Hugo, Mahtomedi, Centerville, and Duluth all have something in common this year: It's April 10th and there is no sign of spring.
To bring some artificial sunshine into the lives of the 20 or so folks who are kind of enough to visit this site each week, here are some appellate opinions in Minnesota where sunshine was a factor.
In 1932, the Minnesota Supreme Court ruled that sunstroke was accidental such that it is covered under Workers' Compensation.
This quote from a Minnesota Supreme Court opinion is amazingly elegant: "The white headstones and monuments that glisten in the sunshine within the sacred precincts devoted to the repose of the dead in the suburbs of every city in the land testify with unerring certainty that man is mortal, and the most effective efforts of the healing art are incapable of resisting the conqueror of all."
In 1998 a dissenting opinion thought it appropriate that municipalities that coordinate on utility services should be subject to the Open Meeting Laws so as to "shed a little sunshine" on how they are collectively operating.
And, much like our current spring, that's the minimal extent of good sunshine in the history of Minnesota's appellate opinion. I wish this blog posting could have done more to lighten your mood, but I can't control the law just like I can't control Mother Nature.

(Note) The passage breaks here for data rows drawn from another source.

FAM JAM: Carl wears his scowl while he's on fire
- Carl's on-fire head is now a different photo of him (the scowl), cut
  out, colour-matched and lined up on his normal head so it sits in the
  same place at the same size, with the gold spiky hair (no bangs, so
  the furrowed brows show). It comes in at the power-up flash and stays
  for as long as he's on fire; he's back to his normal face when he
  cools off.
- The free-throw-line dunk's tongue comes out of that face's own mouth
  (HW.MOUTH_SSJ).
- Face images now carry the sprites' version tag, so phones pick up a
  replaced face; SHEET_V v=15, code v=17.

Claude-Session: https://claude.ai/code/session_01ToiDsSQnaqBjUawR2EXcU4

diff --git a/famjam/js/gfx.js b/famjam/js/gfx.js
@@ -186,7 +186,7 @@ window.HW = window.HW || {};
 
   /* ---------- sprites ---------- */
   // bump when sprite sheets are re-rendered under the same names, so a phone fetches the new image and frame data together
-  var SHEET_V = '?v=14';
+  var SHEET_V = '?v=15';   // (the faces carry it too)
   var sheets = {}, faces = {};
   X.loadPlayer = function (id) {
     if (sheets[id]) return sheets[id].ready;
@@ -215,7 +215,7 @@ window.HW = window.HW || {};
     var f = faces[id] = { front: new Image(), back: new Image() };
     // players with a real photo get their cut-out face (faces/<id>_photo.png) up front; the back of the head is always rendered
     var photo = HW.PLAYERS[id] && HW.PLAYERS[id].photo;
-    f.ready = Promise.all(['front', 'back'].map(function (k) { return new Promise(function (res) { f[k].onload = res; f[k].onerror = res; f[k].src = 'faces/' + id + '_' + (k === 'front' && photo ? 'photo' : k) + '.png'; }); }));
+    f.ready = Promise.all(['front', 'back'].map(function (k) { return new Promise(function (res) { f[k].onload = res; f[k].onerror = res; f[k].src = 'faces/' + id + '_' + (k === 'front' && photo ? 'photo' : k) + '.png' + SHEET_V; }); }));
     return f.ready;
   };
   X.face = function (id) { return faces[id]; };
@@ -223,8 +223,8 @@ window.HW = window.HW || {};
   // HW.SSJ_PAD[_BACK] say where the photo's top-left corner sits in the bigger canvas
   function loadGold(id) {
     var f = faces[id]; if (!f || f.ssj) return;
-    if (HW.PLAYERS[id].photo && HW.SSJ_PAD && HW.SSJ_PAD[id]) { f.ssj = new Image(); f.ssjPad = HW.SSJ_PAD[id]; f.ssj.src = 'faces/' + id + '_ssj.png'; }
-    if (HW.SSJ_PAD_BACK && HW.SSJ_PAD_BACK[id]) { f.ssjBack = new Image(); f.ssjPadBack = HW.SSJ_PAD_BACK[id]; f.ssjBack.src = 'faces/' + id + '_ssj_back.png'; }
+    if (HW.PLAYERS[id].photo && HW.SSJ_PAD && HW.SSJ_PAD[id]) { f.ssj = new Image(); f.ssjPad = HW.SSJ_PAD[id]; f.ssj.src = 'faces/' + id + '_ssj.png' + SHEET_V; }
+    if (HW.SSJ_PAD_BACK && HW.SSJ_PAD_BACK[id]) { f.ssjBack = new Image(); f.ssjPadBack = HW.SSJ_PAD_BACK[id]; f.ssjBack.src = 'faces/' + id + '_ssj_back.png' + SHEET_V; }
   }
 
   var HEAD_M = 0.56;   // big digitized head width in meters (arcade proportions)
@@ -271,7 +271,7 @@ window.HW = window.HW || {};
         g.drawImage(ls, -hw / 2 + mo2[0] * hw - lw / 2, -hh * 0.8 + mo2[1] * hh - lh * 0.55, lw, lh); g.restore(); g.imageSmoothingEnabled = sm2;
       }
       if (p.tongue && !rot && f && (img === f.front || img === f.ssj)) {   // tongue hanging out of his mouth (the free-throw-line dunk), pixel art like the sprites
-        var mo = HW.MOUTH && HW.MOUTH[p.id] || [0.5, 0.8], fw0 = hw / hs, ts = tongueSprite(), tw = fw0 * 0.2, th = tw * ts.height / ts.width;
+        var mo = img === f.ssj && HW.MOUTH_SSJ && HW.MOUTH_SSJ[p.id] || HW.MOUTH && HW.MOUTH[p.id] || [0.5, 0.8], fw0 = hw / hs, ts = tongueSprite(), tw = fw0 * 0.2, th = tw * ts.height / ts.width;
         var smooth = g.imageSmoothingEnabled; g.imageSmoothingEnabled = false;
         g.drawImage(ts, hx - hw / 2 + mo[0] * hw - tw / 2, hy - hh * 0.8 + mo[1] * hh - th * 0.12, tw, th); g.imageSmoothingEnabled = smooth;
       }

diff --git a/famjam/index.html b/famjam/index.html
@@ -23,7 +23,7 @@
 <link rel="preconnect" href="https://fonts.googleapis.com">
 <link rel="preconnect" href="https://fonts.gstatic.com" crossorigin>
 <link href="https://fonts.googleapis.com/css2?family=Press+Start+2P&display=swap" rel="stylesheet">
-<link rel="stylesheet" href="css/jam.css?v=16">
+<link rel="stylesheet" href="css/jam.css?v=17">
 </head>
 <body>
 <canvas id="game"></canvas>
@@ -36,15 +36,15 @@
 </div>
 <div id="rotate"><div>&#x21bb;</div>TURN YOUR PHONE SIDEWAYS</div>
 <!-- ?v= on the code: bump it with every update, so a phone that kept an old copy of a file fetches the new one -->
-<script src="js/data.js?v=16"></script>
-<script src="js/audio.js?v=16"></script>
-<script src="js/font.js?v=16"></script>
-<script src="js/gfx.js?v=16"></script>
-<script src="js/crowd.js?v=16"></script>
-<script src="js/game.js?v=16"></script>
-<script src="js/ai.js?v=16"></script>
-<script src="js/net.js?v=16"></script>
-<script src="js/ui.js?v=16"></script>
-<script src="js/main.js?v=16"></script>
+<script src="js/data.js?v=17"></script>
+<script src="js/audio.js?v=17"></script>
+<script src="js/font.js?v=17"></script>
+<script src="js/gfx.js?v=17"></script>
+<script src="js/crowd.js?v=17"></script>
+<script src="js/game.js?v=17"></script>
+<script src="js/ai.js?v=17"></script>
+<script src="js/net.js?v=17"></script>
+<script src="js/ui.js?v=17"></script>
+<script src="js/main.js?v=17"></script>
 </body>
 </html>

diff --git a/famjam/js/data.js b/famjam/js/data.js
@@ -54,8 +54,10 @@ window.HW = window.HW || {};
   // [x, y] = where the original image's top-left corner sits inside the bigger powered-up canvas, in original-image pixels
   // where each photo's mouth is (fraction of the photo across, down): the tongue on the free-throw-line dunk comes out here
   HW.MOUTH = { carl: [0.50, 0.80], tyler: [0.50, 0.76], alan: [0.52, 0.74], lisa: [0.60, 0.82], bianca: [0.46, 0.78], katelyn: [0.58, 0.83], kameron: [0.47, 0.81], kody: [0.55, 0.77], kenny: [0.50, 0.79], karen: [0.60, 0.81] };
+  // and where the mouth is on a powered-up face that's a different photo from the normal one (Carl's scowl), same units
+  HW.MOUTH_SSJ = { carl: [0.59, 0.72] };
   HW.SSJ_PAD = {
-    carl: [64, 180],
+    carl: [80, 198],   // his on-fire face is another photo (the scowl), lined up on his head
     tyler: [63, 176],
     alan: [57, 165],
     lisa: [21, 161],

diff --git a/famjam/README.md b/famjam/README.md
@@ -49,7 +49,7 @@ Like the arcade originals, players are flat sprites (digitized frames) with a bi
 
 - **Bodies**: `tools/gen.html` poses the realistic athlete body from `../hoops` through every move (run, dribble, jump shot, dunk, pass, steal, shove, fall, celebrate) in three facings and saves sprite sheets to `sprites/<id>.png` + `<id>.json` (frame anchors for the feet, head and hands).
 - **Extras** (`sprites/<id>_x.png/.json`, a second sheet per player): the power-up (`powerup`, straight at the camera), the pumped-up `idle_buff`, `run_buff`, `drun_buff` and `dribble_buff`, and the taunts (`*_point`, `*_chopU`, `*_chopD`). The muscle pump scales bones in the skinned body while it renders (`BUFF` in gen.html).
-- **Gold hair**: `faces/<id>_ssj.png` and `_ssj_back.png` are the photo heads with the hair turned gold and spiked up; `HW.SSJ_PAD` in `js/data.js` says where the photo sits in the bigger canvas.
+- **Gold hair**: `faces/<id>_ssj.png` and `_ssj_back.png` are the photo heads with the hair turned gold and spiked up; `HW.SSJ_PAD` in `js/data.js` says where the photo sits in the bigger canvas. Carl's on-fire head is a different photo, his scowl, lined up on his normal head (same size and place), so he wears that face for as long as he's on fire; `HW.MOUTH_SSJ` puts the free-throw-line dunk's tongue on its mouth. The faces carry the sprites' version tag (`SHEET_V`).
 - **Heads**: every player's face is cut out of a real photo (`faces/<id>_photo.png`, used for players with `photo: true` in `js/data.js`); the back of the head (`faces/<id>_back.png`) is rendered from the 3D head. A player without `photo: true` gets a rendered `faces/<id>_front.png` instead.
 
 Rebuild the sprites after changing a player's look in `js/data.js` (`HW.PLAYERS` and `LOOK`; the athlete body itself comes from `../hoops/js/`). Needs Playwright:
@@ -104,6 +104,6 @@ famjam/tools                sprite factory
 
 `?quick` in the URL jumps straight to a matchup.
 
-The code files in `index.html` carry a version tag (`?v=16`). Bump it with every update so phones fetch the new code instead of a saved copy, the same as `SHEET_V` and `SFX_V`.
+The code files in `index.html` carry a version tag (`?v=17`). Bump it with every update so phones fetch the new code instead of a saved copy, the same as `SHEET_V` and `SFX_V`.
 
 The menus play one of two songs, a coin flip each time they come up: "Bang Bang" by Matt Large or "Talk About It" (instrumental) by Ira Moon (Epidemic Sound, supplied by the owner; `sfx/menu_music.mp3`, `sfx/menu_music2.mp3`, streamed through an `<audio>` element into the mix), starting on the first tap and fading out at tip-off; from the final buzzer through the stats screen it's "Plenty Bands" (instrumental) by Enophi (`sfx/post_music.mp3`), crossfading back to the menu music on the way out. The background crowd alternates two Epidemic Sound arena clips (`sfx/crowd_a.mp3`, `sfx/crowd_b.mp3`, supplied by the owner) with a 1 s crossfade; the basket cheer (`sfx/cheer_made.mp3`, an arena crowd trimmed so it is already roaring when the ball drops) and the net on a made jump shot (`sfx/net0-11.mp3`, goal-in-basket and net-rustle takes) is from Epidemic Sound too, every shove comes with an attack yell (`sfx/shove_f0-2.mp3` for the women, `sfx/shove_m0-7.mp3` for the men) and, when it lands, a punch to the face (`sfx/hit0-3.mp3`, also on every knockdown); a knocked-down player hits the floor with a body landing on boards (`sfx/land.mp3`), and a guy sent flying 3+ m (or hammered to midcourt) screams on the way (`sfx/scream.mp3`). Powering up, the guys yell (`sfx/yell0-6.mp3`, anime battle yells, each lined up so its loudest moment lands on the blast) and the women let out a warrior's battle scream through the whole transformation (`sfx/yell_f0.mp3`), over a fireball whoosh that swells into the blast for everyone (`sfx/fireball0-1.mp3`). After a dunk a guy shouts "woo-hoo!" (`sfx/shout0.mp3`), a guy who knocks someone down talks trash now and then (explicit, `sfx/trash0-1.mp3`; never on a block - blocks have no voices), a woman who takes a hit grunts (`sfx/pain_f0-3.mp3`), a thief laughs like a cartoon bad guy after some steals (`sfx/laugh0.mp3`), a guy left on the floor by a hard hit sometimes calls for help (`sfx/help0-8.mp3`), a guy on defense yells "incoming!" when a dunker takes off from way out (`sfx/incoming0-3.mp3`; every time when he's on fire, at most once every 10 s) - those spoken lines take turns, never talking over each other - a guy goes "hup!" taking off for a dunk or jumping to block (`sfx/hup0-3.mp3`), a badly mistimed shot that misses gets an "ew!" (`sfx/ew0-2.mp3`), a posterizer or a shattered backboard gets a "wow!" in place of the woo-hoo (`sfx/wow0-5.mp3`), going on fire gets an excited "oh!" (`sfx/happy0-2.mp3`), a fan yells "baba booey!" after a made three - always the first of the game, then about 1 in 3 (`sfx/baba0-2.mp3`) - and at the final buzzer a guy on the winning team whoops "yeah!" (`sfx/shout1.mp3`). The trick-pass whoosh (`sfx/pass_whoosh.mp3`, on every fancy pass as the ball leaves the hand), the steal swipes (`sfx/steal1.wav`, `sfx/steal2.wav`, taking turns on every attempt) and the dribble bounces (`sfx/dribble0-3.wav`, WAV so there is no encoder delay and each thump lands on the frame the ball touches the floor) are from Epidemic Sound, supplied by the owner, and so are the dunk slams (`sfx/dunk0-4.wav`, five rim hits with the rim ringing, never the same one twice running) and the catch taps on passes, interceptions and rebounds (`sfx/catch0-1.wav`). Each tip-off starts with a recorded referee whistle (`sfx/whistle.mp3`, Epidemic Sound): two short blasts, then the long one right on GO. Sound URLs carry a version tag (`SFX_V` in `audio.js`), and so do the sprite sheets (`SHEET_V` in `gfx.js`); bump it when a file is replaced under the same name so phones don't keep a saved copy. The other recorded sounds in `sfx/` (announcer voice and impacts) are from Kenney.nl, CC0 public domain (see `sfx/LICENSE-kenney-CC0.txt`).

The material contained herein is provided for informational purposes only and is not legal advice, nor is it a substitute for obtaining legal advice from an attorney. Each situation is unique, and you should not act or rely on any information contained herein without seeking the advice of an experienced attorney. All information contained in links are the property of the linked site.